Lymphocytes and monocytes are often seen at sites of injury and inflammation. Laboratory studies have also investigated the effect of soy isoflavone supplementation on lymphopoiesis induced by ovarian surgery in rats. In this animal study, ovariectomy-related increases in peripheral blood total lymphocyte and monocyte counts after soy isoflavone supplementation were observed to return to the levels of sham operated rats. Forty-eight Sprague-Dawley rats of 12 months were either mock (sham; 1 group) or OVX (3 groups) and were fed a standard semi-purified diet for 120 days.
Next, the OVX groups received one of three isoflavone doses: 0 (OVX), 500 (ISO500), or 1000 (ISO1000) mg / kg diet for 100 days. Ovariectomy significantly (P <0.05) increased the total leukocyte, lymphocyte, monocyte, eosinophil and basophil counts. Isoflavones in the 500 and 1000 mg / kg diet returned total leukocyte counts as well as leukocyte subpopulations to levels comparable to sham. These findings suggest that isoflavones are able to normalize circulating inflammatory cell levels that produce many pro-inflammatory mediators that can be effective for the synovial joint.

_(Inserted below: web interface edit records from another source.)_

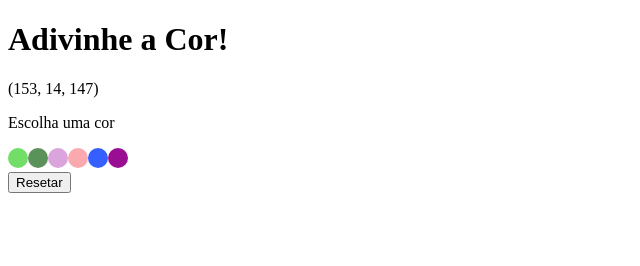
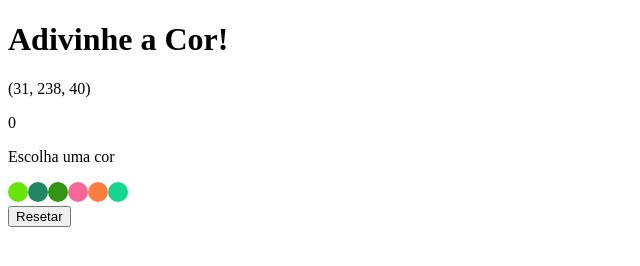
Before and after one commit to viegasjean/project-color-guess, a website: page index.html in a window 1280 px wide. Shown: the whole page, without its empty margins (0-640 px from the left). Drawn offline with Linux system fonts and the light colour scheme.

Commit message:
finaliza requisito bonus

```diff
--- a/index.html
+++ b/index.html
@@ -13,6 +13,11 @@
     </header>
     <main>
       <p id="rgb-color"></p>
+      <p id="score"></p>
+      <p id="answer">Escolha uma cor</p>
+      <section id="color-container">
+
+      </section>
     </main>
     <footer>
       <button id="reset-game">Resetar</button>
--- a/script.js
+++ b/script.js
@@ -1,14 +1,8 @@
 const rgbColor = document.getElementById('rgb-color');
-const main = document.querySelector('main');
+const colorContainer = document.getElementById('color-container');
+const answer = document.getElementById('answer');
 
-const answer = document.createElement('p');
-answer.id = 'answer';
-answer.innerText = 'Escolha uma cor';
-main.appendChild(answer);
-
-const btReset = document.querySelector('#reset-game');
-btReset.addEventListener('click', () => window.location.reload());
-
+// Função para gerar cor aleatoria
 function gerarCor() {
   const r = Math.round(Math.random() * 255);
   const g = Math.round(Math.random() * 255);
@@ -17,27 +11,49 @@ function gerarCor() {
   return `(${r}, ${g}, ${b})`;
 }
 
-rgbColor.innerText = gerarCor();
-const sortedColor = `rgb${rgbColor.innerText}`;
+let sortedColor = `rgb${rgbColor.innerText}`; // Cor sorteada inicialmente
 
-let selectedColor = '';
+let selectedColor = ''; // Inicialmente nenhuma cor é selecionada
 
-function aaa(e) {
+let score = localStorage.getItem('score'); // Pega o score do localStorage
+
+document.getElementById('score').innerText = '0'; // Score inicial é 0
+
+// Função para marcar a pontuação
+function pontua(e) {
   selectedColor = e.target.style.backgroundColor;
   if (selectedColor === sortedColor) {
     answer.innerText = 'Acertou!';
+    score += 3;
+    localStorage.setItem('score', `${score}`);
   } else {
     answer.innerText = 'Errou! Tente novamente!';
   }
+  document.getElementById('score').innerText = `${score}`;
 }
 
-for (let i = 0; i < 6; i += 1) {
-  const ball = document.createElement('span');
-  ball.className = 'ball';
-  ball.style.backgroundColor = `rgb${gerarCor()}`;
-  ball.addEventListener('click', aaa);
-  if (i === Math.round(Math.random() * 6)) {
-    ball.style.backgroundColor = sortedColor;
+// Função para iniciar um novo jogo
+function novoJogo(n) {
+  colorContainer.innerHTML = '';
+  rgbColor.innerText = gerarCor();
+  sortedColor = `rgb${rgbColor.innerText}`;
+  answer.innerText = 'Escolha uma cor';
+  for (let i = 0; i < n; i += 1) {
+    const ball = document.createElement('span');
+    ball.className = 'ball';
+    ball.style.backgroundColor = `rgb${gerarCor()}`;
+    ball.addEventListener('click', pontua);
+    if (i === Math.round(Math.random() * 5)) {
+      ball.style.backgroundColor = sortedColor;
+    }
+    colorContainer.appendChild(ball);
   }
-  main.appendChild(ball);
 }
+
+novoJogo(6); // Cria um novo jogo inicial
+
+// Cria um novo jogo ao clicar no botão reset
+const btReset = document.querySelector('#reset-game');
+btReset.addEventListener('click', () => {
+  novoJogo(6);
+});
```
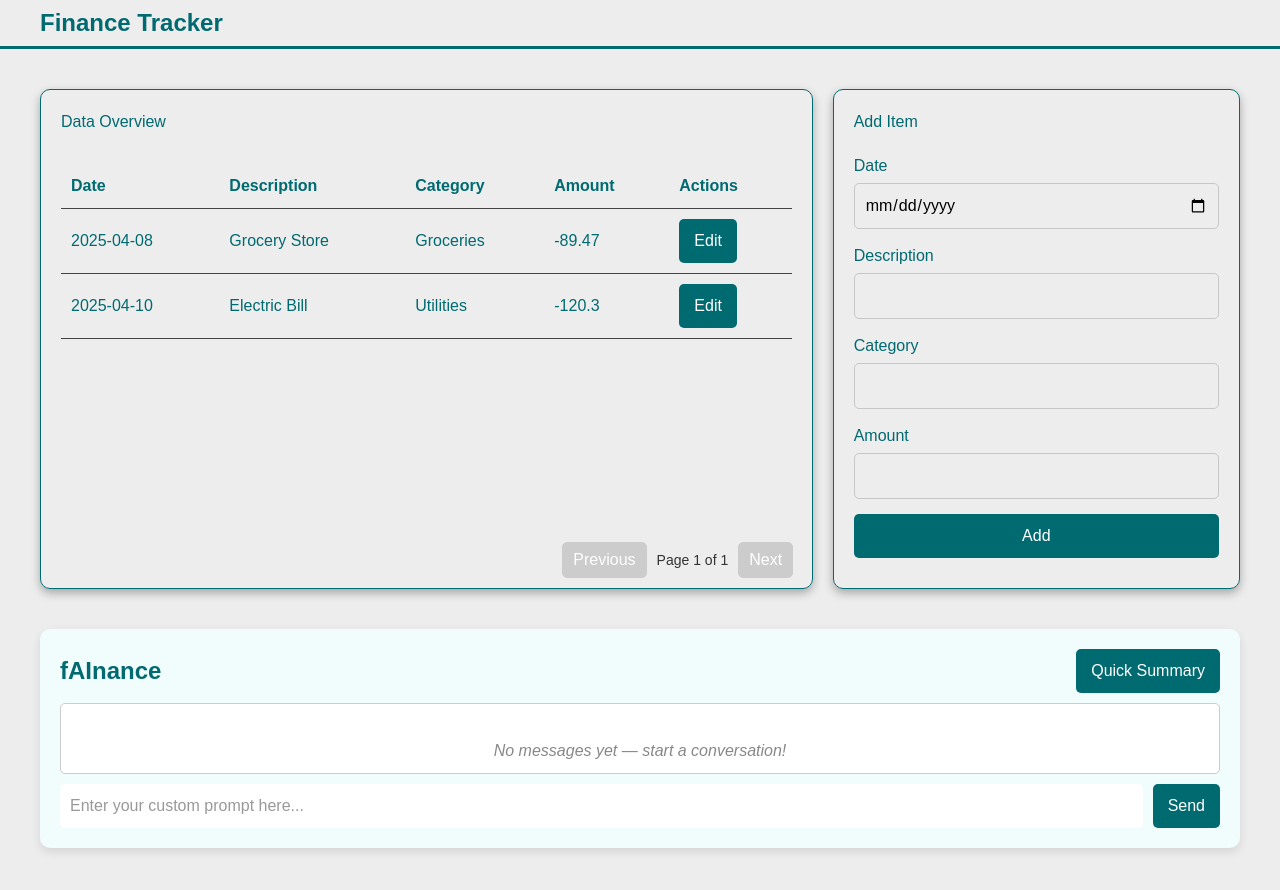
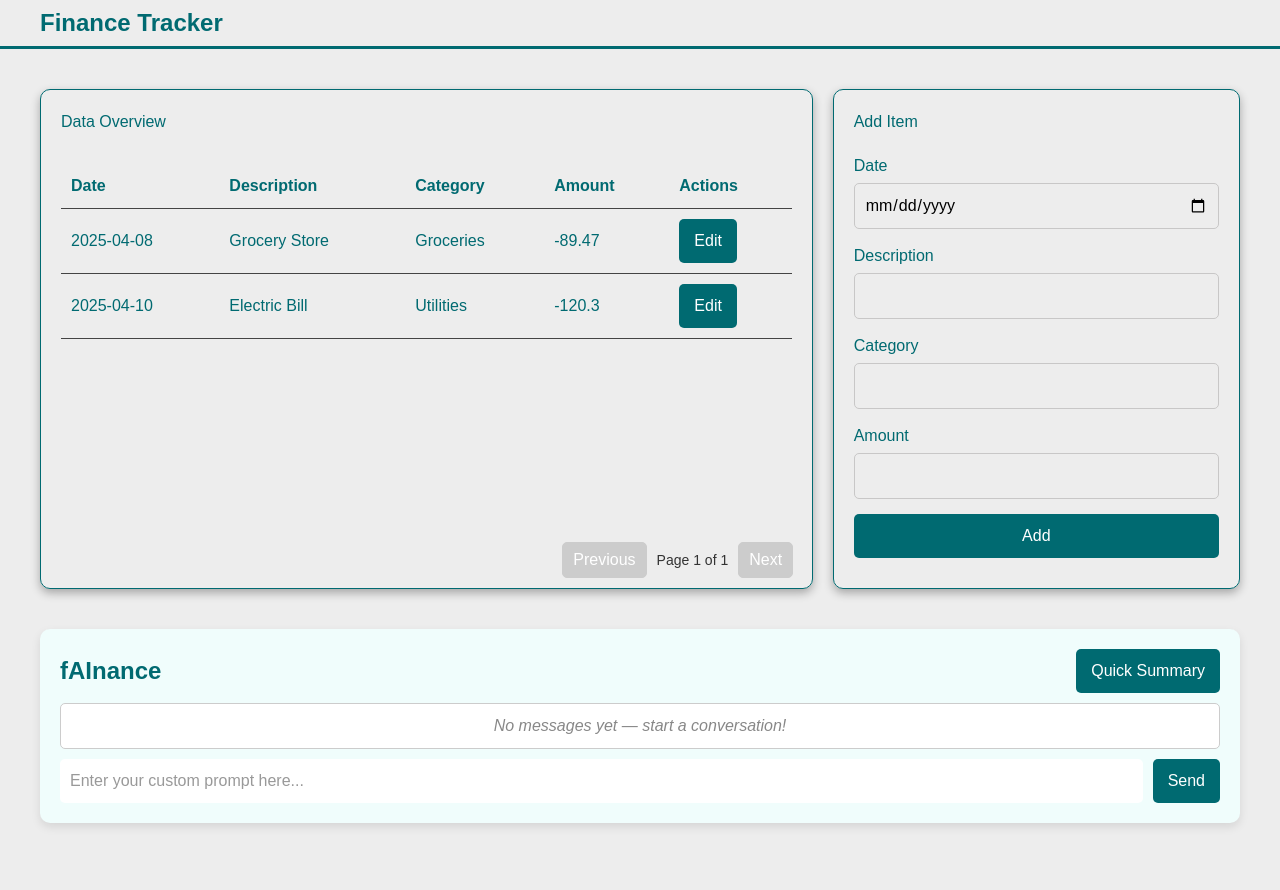
Before and after one commit to ImSeanSean/Briefly, a SvelteKit app: page / in a window 1280 px wide. Shown: the top 890 px of the page. Built offline with nearby package versions, Linux system fonts and the light colour scheme; no server answers.

Commit message:
css update

```diff
--- a/src/app.css
+++ b/src/app.css
@@ -319,7 +319,6 @@ header {
    height: 100%;
 }
 .placeholder-text {
-    margin-top: 25px;
     color: #888;
     font-style: italic;
     text-align: center;
--- a/src/routes/+page.svelte
+++ b/src/routes/+page.svelte
@@ -263,7 +263,7 @@
 		const chatMessages = document.getElementById('chatMessages');
 
 		if (chatMessages) {
-			const placeholder = chatMessages.querySelector('.placeholder');
+			const placeholder = chatMessages.querySelector('.placeholder-text');
 			if (placeholder) {
 				placeholder.remove();
 			}
```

In laboratory studies, a three-month double-blind randomized clinical trial was also conducted to investigate the effects of soy supplementation on symptoms associated with knee OA. Approximately 135 free-living individuals (64 males, mean age = 55.8 ± 13.6 years and 71 females, mean age = 59.3 ± 12.0 years) with knee OA were randomly assigned to receive 40g of soy protein or milk protein per day. This study indicated that the 88mg soy protein regimen improved isoflavones (p <0.05) which monitored movement, ladder-climbing ability, and low (<0.05 to knee range P activities) intensity, frequency, pain intensity, blocking and use of pain medication. The improvement in self-defined pain parameters due to soy supplementation became more pronounced as the duration of treatment progressed. Additionally, the soy regimen significantly improved circulating IGF-I levels, suggesting that isoflavones can exert anabolic effects on cartilage. In the same study, serum IGF-I and human cartilage glycoprotein 39 (YKL-40), a marker of joint destruction, were evaluated.
The results showed that protein supplementation significantly lowered the average serum concentration of YKL-40 in men, suggesting that soy may slow cartilage degradation. Although both proteins increase circulating IGF-I levels as expected (P <0.05), soy protein has a more pronounced effect compared to milk protein. It has been repeatedly determined that soy has the ability to uniquely develop serum IGF-I compared to milk protein, suggesting that this effect may be due to isoflavone content rather than protein alone.
Three-month study findings show that soy protein supplementation significantly reduces the intensity and frequency of pain. By comparison, milk protein only reduced pain intensity, demonstrating that the reduction in the frequency of pain and discomfort was specific to soy and not to the control protein. The findings also show that the need for pain medication is reduced. Increased serum IGF-I level with soy supplementation supports the hypothesis that isoflavones can exert anabolic effects on cartilage and decreased YKL-40 levels associated with cartilage degeneration can improve OA symptoms and severity of soy. In summary, researchers suggest that people who have no contraindications to soy isoflavones use ipriflavone, a synthetic isoflavone, to reduce OA symptoms.
Author: Ozlem Guvenc Agaoglu